Close message
Skip to content

Truth and history

The rise of citizen journalist offers alternative views to officially recorded history in every tweet, blog and post. Why is it so important for libraries to preserve Facebook, Twitter and other online conversations? How would our world today be understood 100 years from now if these millions of diverse voices from around the world were lost?

See John Birmingham talk about why preserving this digital content is vital.

27 minutes with Mr Noisy

Bruce Russell is best known as a founding member of Dunedin band The Dead C and creator of the Xpressway label, which featured artists like Alastair Galbraith, The Terminals, and The Dead C themselves. He also set up the Corpus Hermeticum imprint as a vehicle to release music from his side project, A Handful of Dust, which eventually became a duo with fellow noise artist Alastair Galbraith.

Watch 27 minutes with Mr Noisy in the NDHA

This short documentary, produced by Olive Russell, Bruce’s then 16-year-old daughter, features him talking about his work with The Dead C and other projects, of which there have been many, as well as reminiscing about life in the Dunedin scene in the 1980s.

Like many of New Zealand’s experimental noise artists Russell is better known overseas, where the Dead C enjoy a cult following. The Library recently gained permission to archive the following website dedicated to the band. Compiled by American Bruce Tiffee, the site features a history of the group, news, interviews and an extensive discography.

Screenshot from a website covering the Dead C. Shows a photo of the band and links to their history, interviews, discography, and reviews.
Bruce Tiffee, The Dead C. Record page
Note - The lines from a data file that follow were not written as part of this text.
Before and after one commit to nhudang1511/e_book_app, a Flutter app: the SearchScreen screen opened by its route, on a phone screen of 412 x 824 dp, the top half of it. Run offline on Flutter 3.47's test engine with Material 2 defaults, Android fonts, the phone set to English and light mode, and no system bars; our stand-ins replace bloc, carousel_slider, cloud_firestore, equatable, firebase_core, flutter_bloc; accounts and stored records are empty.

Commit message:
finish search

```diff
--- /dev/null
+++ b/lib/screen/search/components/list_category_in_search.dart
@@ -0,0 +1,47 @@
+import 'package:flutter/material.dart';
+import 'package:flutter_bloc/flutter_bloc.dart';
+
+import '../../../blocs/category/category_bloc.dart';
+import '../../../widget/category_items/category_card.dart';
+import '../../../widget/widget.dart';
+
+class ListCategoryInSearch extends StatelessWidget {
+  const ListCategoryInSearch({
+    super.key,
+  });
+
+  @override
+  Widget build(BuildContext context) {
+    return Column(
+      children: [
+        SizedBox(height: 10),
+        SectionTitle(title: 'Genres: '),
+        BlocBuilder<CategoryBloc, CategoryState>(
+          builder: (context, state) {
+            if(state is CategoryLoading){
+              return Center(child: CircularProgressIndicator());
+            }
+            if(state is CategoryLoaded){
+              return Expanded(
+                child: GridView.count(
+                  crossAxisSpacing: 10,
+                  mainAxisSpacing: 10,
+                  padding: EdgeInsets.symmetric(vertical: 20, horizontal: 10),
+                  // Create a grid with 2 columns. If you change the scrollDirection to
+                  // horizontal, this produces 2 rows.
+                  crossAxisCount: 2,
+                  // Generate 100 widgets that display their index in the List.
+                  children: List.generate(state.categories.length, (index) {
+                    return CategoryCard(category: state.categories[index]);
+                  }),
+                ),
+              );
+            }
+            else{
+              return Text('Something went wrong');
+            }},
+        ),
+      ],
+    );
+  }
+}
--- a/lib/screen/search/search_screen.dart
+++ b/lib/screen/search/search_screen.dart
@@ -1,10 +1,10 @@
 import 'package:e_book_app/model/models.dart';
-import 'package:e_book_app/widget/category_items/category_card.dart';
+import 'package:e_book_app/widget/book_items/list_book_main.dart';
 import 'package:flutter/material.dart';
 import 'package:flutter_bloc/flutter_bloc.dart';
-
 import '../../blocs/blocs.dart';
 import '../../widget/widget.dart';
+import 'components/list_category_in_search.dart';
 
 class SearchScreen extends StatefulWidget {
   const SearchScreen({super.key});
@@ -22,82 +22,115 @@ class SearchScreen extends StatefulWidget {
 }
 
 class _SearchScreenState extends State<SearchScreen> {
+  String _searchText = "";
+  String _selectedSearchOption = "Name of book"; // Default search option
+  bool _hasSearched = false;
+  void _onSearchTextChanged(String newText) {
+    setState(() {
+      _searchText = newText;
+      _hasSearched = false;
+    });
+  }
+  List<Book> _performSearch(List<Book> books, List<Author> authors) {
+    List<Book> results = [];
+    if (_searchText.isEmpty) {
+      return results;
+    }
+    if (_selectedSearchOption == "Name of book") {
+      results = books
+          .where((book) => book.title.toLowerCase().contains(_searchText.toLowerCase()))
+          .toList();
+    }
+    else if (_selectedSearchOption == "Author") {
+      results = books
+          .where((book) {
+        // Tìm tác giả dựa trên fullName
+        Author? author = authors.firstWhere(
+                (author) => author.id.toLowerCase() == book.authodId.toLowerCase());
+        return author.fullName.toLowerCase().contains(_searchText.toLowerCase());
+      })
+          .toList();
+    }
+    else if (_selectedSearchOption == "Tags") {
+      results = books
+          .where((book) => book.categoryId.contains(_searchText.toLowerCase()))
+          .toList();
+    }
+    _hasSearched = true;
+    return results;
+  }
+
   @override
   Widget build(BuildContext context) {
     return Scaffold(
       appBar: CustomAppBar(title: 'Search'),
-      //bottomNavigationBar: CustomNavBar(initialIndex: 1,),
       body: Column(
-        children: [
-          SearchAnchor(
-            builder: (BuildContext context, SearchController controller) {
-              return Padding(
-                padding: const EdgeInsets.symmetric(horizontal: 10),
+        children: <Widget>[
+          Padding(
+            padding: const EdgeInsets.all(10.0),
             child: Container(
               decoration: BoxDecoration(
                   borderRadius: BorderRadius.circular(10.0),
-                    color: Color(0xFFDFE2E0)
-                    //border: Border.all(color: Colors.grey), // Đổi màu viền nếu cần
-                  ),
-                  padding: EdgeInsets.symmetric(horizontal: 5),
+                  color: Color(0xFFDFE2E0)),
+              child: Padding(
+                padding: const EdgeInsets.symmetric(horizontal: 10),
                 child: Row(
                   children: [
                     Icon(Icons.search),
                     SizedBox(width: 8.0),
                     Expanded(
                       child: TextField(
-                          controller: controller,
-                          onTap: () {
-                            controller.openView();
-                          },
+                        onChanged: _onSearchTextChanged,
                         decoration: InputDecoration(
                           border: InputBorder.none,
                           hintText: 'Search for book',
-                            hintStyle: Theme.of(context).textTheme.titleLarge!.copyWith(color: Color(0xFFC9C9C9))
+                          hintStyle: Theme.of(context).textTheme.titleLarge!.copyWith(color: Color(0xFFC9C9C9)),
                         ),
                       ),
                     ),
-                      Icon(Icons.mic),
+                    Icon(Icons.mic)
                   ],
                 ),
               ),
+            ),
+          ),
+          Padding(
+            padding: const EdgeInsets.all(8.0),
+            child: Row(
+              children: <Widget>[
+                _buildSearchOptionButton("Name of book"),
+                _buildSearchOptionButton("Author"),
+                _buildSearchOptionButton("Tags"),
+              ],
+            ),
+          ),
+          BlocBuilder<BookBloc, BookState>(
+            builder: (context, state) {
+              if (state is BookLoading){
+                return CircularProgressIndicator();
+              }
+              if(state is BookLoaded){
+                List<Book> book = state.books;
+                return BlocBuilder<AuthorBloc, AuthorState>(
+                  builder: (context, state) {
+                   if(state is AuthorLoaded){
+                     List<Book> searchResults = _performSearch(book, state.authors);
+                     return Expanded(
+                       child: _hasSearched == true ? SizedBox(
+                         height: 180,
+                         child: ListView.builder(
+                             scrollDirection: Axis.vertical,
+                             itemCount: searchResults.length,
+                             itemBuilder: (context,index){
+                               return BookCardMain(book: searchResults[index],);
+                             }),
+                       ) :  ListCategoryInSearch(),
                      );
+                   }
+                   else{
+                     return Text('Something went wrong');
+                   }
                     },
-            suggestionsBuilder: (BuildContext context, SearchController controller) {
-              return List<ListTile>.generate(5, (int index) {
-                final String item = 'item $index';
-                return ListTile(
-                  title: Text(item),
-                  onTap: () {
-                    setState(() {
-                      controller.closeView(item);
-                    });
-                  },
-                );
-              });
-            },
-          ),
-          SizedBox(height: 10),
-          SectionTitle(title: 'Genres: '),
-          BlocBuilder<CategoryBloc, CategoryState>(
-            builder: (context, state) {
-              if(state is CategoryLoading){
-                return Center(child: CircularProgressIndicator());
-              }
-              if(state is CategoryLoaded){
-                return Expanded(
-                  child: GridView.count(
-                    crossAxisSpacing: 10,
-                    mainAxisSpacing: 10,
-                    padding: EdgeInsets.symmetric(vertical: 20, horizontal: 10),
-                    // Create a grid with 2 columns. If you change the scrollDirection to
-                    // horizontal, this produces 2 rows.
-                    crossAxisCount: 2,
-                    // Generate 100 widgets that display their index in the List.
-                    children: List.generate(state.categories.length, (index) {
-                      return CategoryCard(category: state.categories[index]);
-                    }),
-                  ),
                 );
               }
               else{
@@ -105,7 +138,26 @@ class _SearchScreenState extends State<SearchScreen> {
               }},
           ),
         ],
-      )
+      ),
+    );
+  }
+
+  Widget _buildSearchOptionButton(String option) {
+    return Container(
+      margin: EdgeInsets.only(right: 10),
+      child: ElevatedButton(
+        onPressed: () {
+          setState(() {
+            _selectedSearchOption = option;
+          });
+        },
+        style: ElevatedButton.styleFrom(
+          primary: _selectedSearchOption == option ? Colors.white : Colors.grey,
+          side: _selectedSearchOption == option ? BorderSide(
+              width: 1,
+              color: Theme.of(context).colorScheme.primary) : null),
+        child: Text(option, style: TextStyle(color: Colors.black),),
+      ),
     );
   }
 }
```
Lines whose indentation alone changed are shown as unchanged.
As computers replacing typewriters have resulted in born-digital material, the musician’s manuscript paper and pencil have now been replaced with music-writing software. So too, the tape recorder and video camera have been superseded by recording devices capturing digital sound and moving image, and electronic music and sonic art works are being created on sound editing software.

The Archive of New Zealand Music preserves these born-digital collections as they were created, and that means capturing these various files in their original format. For the researcher this gives a greater understanding of how the creator worked, bringing insight from examining these primary resources in conjunction with consulting the finished product.

Along with these files comes supporting material, also increasingly in digital formats. With this comes a great variety of how information is recorded, moving beyond written accounts to oral histories either recorded or videoed, which have then been edited and made available on the internet.

In turn, the internet has become a great resource for finding information – but that content too needs to be archived. The Dead C webpage is still active but many websites of past bands and musicians have disappeared over time.

The National Digital Heritage Archive plays an important role in preserving both these unpublished documents and online websites, which are then made accessible through Alexander Turnbull Library’s finding aids. These have proven valuable resources to the library user – from the curious passer-by to the in-depth researcher and everyone in between.

What do you want to keep forever?

What have you been making that you want to keep safe? Digital publications should be sent to the Library's Legal Deposit team, and the Turnbull would love to see anything you'd like to donate.

Submit your digital publications under Legal Deposit | Donate your digital items to the Turnbull

Born digital 2016: Collecting for the future.